We’ve said this before, and we need to say it again. The current posture of litigation and uncertainty potentially helps the players and the fans, because if the players’ approach succeeds the lockout will be thwarted and the players will have more leverage when talks resume. More importantly, and coincidentally to the players’ objectives, the fans will have football. The league will fight the players’ efforts to build leverage in court because the owners’ maximum leverage exists via collective bargaining and, ultimately, a lockout. For now, the “positive purpose” for the players and the fans is that a lockout possibly will be blocked. So where we are today serves no positive purpose for the NFL; it may serve a very positive purpose for the players and the fans.
“The impatience and the displeasure we know you are feeling is completely understandable,” Mara and Tisch then explain. “We can only assure you that the point of the entire process is to make our game as strong as it can possibly be and to enable it to continue to grow for the good of everybody — the league, the players and the fans.”
Again, they don’t care about growing the game for the good of the fans, with the exception of making the game more enticing so that more fans will devote more money and/or attention to the sport. We’re simply the vessels through which money flows from our don’t-cash-this-until-Tuesday checking accounts into their Scrooge McDuck coffers.
The owners don’t “care” about the fans; they “care” about separating the fans from their cash.
“The last thing we wanted is for the business end of our sport to play out this way,” Mara and Tisch write. “We know people frankly don’t care how owners and players manage their business. These negotiations distract and detract from what is most important to all of us: the game.”

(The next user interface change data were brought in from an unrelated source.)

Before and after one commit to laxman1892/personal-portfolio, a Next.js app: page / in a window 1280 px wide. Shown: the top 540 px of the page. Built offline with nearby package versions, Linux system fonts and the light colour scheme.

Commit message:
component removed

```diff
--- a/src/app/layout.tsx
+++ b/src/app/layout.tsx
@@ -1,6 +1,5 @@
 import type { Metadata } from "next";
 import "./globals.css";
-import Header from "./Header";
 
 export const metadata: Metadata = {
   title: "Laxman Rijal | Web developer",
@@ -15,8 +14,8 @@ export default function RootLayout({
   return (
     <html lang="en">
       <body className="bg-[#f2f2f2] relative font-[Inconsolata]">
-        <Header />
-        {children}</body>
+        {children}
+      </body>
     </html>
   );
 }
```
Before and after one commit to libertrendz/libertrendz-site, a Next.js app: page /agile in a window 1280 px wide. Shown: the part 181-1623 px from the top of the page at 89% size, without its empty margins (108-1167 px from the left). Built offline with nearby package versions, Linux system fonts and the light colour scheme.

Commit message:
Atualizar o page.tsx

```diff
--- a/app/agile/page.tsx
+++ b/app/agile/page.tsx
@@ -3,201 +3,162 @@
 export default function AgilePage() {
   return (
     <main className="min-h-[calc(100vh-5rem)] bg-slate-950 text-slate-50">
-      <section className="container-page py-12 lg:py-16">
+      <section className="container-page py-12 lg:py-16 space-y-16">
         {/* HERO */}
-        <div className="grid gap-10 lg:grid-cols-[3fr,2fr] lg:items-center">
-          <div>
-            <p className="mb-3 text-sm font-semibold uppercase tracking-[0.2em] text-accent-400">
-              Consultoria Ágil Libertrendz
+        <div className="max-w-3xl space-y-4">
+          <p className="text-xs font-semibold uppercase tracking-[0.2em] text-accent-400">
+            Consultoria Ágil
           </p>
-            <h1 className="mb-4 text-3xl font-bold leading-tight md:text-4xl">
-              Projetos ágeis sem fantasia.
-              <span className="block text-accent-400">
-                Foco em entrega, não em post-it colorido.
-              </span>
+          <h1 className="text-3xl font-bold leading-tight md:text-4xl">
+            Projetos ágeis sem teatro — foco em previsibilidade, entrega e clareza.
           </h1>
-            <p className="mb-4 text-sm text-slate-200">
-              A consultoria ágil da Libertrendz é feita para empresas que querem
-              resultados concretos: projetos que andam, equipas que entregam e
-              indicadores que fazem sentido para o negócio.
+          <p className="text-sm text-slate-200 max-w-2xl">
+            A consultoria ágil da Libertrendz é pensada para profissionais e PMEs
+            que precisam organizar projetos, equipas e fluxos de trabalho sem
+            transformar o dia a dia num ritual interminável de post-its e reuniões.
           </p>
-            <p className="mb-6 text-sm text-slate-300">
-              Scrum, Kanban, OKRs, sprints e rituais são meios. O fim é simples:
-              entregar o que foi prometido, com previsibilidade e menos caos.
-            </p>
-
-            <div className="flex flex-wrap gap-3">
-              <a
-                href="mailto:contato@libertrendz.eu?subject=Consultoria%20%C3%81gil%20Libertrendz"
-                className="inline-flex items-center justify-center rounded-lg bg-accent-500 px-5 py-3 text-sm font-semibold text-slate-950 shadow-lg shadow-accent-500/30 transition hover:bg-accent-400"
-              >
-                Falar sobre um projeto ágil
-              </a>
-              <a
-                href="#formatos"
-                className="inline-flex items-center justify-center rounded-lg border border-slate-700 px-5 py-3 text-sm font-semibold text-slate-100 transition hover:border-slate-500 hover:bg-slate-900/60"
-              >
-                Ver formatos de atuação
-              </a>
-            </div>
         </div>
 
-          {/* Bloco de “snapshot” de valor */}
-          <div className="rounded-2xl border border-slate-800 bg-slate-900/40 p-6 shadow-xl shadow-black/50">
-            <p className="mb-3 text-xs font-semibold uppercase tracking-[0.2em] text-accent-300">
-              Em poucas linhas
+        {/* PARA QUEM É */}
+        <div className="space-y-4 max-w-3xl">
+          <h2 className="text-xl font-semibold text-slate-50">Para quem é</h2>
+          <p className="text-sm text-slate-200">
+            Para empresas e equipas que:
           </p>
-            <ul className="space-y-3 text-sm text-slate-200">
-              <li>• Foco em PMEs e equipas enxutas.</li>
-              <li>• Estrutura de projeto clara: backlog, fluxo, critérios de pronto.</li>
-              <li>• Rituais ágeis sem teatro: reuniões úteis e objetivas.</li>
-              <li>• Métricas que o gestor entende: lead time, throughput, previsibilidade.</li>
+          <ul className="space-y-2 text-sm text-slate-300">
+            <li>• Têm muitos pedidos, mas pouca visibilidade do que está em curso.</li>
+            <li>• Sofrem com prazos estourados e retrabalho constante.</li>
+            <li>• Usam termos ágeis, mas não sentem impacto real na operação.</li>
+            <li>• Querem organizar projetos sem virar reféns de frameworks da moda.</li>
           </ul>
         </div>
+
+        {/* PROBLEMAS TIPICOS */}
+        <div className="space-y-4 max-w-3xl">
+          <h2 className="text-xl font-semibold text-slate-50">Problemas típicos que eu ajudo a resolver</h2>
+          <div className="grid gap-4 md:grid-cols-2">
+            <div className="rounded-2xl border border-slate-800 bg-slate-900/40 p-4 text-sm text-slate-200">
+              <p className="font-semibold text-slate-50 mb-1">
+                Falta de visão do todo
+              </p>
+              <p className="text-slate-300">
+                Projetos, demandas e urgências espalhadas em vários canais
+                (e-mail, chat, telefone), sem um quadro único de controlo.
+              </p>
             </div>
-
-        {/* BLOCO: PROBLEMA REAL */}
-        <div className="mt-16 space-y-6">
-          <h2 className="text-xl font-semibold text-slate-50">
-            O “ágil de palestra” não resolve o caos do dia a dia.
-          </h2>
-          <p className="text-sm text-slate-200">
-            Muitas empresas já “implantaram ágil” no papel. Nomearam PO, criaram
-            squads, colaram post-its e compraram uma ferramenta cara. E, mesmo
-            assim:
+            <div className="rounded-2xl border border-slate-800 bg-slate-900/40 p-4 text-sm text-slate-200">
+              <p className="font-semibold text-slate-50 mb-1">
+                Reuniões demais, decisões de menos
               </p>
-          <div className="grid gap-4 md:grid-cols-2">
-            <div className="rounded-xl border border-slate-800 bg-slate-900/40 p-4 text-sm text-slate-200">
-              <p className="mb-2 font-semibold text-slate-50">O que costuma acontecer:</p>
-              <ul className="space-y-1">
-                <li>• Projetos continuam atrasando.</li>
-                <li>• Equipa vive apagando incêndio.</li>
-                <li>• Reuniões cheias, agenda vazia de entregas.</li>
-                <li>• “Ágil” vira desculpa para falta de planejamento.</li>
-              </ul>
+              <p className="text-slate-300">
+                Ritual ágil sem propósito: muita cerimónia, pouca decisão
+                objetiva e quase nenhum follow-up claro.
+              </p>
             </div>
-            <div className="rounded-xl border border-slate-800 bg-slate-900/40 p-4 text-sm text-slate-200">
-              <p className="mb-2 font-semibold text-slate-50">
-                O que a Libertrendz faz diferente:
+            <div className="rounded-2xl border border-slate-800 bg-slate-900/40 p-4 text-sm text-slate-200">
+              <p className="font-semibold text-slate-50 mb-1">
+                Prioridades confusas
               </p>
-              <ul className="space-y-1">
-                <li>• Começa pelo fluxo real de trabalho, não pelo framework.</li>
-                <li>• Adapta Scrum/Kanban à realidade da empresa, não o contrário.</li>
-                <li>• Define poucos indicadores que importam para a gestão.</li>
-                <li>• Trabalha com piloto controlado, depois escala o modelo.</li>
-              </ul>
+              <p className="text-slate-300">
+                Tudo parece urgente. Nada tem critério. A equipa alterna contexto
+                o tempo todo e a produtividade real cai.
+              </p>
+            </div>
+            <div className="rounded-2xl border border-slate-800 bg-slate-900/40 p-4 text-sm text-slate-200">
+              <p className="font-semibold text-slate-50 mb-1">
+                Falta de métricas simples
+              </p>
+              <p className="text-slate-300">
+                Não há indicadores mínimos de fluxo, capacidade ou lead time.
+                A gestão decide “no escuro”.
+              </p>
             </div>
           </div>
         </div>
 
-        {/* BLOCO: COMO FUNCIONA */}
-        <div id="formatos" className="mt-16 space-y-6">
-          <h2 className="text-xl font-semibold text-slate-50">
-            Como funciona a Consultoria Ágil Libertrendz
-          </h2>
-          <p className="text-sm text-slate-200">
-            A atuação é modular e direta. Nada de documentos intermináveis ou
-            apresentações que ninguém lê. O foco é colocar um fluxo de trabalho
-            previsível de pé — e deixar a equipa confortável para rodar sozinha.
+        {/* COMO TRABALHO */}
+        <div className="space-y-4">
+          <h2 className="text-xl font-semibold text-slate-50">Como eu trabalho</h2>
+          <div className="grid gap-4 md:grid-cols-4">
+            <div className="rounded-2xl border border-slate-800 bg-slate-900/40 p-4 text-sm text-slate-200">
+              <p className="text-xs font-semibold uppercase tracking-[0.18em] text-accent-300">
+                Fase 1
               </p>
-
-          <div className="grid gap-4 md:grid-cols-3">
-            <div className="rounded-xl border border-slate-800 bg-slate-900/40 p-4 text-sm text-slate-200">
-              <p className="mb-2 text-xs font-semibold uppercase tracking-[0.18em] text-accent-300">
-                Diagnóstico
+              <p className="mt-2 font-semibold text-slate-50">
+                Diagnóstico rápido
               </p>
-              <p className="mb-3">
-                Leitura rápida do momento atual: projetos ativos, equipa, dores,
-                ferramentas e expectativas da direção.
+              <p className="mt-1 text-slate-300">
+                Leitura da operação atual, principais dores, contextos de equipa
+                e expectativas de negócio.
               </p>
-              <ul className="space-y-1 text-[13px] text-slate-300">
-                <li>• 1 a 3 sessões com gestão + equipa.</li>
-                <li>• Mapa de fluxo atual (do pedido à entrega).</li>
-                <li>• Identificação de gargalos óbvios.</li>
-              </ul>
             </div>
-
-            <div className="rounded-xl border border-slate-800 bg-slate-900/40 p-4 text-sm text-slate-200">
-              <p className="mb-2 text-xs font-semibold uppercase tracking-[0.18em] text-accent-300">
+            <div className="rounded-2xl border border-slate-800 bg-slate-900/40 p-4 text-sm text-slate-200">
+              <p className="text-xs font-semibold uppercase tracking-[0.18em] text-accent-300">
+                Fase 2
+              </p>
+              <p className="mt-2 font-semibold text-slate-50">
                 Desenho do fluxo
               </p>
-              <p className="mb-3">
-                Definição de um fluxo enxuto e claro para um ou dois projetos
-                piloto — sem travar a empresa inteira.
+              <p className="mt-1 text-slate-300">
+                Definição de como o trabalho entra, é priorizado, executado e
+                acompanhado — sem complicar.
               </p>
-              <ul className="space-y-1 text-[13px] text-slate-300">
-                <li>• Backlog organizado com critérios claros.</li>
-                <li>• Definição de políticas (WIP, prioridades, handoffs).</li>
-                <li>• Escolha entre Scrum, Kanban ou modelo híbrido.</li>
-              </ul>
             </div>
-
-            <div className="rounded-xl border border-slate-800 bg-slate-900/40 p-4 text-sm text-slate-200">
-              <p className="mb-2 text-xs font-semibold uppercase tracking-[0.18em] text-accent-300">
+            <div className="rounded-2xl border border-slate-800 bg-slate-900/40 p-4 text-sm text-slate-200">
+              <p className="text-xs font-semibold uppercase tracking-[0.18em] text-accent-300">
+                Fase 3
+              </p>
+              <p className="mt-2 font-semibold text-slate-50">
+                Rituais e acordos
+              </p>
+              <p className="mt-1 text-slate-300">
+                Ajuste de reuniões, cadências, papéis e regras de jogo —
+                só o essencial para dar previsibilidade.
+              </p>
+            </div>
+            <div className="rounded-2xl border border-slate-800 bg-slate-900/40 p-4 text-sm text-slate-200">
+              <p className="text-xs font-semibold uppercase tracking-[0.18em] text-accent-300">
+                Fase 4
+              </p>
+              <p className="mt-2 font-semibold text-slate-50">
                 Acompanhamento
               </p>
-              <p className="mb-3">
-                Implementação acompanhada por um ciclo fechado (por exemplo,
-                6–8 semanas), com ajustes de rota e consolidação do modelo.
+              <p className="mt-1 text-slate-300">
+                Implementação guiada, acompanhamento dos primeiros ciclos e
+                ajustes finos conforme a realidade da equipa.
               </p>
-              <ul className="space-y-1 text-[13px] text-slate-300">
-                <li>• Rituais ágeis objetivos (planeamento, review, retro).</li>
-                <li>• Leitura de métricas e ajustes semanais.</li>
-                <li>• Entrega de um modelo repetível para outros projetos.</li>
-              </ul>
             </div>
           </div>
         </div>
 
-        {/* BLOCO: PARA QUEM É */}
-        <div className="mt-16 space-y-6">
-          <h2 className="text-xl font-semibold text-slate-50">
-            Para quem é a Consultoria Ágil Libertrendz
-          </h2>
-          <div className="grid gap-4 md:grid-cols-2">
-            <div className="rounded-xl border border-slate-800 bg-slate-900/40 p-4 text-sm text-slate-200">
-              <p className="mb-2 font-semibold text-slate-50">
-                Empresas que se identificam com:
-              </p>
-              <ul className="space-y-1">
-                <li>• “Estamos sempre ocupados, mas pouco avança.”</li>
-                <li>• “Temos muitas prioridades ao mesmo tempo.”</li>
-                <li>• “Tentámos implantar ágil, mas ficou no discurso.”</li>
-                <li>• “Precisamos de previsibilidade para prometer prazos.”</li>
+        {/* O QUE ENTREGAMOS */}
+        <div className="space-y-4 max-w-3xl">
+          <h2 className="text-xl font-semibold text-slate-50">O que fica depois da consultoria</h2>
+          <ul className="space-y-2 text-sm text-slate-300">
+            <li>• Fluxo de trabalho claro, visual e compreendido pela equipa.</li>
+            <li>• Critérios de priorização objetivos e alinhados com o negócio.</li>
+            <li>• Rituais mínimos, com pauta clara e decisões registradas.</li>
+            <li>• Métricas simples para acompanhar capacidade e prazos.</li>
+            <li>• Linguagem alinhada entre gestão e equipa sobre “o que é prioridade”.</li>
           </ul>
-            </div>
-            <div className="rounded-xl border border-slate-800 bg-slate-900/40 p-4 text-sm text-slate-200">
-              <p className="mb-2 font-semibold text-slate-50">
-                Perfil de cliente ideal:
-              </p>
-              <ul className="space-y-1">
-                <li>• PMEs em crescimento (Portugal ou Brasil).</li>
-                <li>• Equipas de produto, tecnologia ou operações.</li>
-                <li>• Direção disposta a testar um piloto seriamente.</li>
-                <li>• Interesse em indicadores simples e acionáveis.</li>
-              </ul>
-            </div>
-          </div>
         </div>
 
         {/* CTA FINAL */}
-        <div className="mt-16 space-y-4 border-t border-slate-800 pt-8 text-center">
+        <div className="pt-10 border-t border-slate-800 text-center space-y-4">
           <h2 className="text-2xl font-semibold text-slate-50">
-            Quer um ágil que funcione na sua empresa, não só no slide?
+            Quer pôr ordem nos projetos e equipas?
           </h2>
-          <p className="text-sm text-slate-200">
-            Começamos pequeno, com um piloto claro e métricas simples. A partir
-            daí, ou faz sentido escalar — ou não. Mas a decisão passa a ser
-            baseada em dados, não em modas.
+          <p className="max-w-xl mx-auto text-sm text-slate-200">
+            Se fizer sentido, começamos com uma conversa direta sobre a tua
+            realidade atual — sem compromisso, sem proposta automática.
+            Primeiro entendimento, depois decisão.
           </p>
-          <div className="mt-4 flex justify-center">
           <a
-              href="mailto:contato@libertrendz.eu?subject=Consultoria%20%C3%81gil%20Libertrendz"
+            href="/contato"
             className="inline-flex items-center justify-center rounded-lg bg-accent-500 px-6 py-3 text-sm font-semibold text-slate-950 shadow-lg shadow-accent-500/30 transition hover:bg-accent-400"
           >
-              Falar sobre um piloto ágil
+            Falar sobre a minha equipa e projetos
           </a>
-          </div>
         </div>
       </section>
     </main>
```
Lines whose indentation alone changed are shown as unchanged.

We’ve never agreed more with any paragraph that anyone has ever written in any context or setting.
“We are doing all we can to return the focus as quickly as possible to where it belongs, the field of play,” the letter concludes.
It all sounds pretty good, and it could mollify some of the Giants’ paying customers. But folks who get it will realize that Mara and Tisch are simply saying what they have to say in the hopes of containing some of the damage done by the inability of the two sides to come up with an objectively fair way of splitting up a very large pie stuffed with paper spinach.